### [WORK INSTRUCTIONS]
How many lines below contain the word "users"? Reply solely with the number.
□ □ □ □ □ □ □
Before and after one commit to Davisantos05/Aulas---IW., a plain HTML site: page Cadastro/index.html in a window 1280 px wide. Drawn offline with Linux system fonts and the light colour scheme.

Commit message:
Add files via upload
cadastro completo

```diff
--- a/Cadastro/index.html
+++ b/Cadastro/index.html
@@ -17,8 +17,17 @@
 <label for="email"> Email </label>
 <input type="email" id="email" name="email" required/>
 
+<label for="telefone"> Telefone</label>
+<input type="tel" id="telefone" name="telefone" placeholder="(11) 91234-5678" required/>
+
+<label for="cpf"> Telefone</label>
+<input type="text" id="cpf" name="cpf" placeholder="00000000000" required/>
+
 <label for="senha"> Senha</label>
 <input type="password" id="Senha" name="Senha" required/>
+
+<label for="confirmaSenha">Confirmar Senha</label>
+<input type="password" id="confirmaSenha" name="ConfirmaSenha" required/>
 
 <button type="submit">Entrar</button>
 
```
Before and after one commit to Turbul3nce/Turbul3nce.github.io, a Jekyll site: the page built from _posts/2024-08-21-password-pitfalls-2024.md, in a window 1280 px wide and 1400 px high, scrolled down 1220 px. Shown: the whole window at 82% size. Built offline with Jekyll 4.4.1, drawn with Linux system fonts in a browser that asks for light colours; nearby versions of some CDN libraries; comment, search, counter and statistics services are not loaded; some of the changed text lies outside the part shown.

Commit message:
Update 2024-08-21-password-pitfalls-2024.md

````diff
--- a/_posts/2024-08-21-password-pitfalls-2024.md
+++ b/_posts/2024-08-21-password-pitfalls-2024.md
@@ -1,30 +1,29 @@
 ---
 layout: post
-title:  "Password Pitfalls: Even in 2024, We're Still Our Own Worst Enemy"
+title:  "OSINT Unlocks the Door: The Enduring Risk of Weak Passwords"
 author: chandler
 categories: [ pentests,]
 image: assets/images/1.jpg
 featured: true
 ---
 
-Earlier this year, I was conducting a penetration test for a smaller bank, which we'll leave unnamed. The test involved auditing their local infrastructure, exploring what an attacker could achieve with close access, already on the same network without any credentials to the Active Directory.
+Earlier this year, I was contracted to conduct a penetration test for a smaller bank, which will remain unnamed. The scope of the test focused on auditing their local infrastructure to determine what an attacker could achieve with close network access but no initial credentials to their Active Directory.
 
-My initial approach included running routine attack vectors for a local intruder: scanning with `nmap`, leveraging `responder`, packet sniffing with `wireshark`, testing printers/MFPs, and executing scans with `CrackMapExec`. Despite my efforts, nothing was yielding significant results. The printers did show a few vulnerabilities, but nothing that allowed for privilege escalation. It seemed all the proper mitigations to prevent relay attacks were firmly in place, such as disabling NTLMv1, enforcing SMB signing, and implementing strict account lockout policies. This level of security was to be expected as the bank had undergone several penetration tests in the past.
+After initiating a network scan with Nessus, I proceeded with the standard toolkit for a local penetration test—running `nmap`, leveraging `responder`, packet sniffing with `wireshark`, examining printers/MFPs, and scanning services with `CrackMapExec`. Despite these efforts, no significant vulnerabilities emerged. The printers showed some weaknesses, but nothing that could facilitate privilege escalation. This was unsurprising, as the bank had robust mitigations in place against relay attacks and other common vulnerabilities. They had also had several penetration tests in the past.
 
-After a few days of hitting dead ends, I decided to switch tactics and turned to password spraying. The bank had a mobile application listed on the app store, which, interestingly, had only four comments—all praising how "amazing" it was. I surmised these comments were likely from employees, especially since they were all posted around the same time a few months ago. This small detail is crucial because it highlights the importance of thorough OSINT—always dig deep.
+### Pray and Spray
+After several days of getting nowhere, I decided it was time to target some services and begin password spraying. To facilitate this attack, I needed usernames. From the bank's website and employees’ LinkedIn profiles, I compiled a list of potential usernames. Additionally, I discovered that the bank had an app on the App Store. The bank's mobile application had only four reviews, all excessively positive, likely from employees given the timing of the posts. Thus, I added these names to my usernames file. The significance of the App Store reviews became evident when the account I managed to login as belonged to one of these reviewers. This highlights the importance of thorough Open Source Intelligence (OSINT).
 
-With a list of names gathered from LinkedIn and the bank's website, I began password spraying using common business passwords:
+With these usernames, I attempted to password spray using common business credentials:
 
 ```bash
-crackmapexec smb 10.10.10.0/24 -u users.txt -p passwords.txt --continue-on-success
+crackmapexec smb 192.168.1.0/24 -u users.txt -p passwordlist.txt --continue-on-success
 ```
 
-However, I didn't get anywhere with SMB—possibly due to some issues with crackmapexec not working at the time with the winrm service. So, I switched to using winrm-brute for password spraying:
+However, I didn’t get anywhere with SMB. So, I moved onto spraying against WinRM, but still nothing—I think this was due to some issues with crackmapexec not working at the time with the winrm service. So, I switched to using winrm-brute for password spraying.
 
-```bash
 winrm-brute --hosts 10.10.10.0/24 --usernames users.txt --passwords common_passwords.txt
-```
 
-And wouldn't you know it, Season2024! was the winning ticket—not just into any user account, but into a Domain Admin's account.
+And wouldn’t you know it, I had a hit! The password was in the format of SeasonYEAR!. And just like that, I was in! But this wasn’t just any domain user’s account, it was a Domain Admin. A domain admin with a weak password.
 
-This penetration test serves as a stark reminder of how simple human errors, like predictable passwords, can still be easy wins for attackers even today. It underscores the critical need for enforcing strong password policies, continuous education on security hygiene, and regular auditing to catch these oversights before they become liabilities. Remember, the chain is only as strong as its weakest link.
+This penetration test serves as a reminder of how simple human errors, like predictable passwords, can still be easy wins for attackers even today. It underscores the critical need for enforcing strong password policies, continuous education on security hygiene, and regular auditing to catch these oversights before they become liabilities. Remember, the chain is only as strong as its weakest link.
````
□ □ □ □ □ □ □
### [ANSWER FOR THIS EXERCISE]
3